This post has been republished via RSS; it originally appeared at: Microsoft Tech Community - Latest Blogs - .
Over the last several months I've had a number of conversations with customers and partners who wished to explore native timeseries services in Azure to support their critical analytical application requirements. To help this process we collated the common asks we received into a single list of typical requirements, and mapped these against the native capabilities inherently available in Azure Data Explorer (ADX).
Without going into detail about these scenarios – this blog post explores the types of core functionality that typical timeseries data processing applications seek, and how “out of the box” functionality built into ADX aligns extremely well to meet these challenges head-on.
So what is timeseries anyway?
Well there are a number of definitions I've come across...
- One I like is outlined on Wikipedia – “time series is a series of data points indexed (or listed or graphed) in time order. Most commonly, a time series is a sequence taken at successive equally spaced points in time. Thus it is a sequence of discrete-time data“.
- Microsoft also publish a great article discussing in detail here - "Time series data is a set of values organized by time. Examples of time series data include sensor data, stock prices, click stream data, and application telemetry. Time series data can be analyzed for historical trends, real-time alerts, or predictive modeling."
However before we step into mapping Timeseries Requirements across into Azure Data Explorer, we first need to cover off exactly what that is.
What is Azure Data Explorer (ADX)?
In the context of timeseries data management...
- Azure Data Explorer is a VERY fast and VERY highly scalable data exploration service for log and telemetry data (which is timeseries in nature). It helps handle the many data streams emitted by modern software, so you can collect, store, and analyze data.
- Azure Data Explorer is ideal for analyzing large volumes of diverse data from any data source, such as websites, applications, IoT devices, and more. This data is used for diagnostics, monitoring, reporting, machine learning, and additional analytics capabilities.
For more information - please see the ADX MS Docs references here
Personally I’ve used Azure Data Explorer in several large scale timeseries related projects, and it has hands-down nailed it each and every time. In fact, don’t take it from me, check out one of our recent case studies here for a super cool and innovative Virtual Power Plant (VPP) solution ingesting data at massive scale.
What are the typical timeseries requirements that applications need?
Now we’ve talked to the backstory, what are the typical areas that timeseries data processing applications tend to look out for?
These are outlined below…
|Core - Functions||Statistical Functions|
|Support for Advanced Data Queries|
|Core - Data Management||Ingestion Source; Internal to Azure|
|Ingestion Source; External to Azure|
|Data Lifecycle Management|
|Data Concurrency and Consistency|
|Performance||High Ingest Rate (write)|
|High Query Rate (read)|
|Linear Engine Scalability|
|Security||Encryption (in transit) – Transport Layer Security (TLS)|
|Authentication and Authorization|
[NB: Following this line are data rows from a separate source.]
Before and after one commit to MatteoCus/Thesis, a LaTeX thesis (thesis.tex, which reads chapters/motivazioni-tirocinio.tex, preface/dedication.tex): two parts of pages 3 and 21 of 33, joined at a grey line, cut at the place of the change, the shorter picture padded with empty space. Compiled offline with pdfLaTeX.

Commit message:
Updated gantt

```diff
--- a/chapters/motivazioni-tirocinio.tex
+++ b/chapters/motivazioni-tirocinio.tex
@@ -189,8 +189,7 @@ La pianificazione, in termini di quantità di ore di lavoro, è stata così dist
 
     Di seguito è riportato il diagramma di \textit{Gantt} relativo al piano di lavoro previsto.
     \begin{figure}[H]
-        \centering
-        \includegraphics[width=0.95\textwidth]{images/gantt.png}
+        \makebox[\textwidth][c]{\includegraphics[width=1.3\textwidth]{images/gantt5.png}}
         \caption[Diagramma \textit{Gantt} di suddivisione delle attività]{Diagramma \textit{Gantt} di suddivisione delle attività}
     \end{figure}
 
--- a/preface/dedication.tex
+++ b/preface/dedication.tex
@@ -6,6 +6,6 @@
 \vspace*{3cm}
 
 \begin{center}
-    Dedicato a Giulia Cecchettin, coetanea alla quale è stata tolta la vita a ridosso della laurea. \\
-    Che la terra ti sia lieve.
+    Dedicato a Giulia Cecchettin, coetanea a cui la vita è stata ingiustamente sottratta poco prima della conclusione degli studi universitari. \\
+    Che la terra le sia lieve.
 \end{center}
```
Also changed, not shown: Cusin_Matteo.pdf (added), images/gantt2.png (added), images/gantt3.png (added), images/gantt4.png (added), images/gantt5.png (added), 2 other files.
|Encryption (at rest)|
|Availability, Resiliency||Backup / Restore|
|High Availability (HA) and Fault Tolerance (resiliency)|
|Rolling Upgrades and Restarts|
|Integrate with BI Visualization Tools / Dashboard Platforms|
|Integrate with External Tools / Frameworks|
|Administration||Management Tools – Administration|
|Management Tools – Deployment Automation|
|Monitoring / Audit / Logs|
Naturally we're not saying this list is finite per se, its just a summary of the common functionality we've been asked to address in the past.
Application timeseries requirements assessment paper download
If the above sounds of interest – you can download the ADX Assessment Paper attached at the bottom of this blog post.
- This whitepaper outlines 29 key functionality areas expected for typical timeseries data processing and analytics applications, and how these are met via the core capabilities provided within Azure Data Explorer (ADX) - the massive scale PaaS timeseries database hosted in the Azure Cloud.
- Information presented in this whitepaper provides a reference view on core ADX “out of the box” functionality against a set of common timeseries analytics and applications requirements. All information provided in this paper has been referenced back to official MS Docs pages.
OK, so there you have it, a short summary of the core ADX functionality available to store and process large scale timeseries data.
We hope this paper helps you explore how ADX can help solve your largest and most complex timeseries needs.
Adios for now…
Data & AI Cloud Solution Architect (CSA).
Customer Success Unit (CSU). Australia.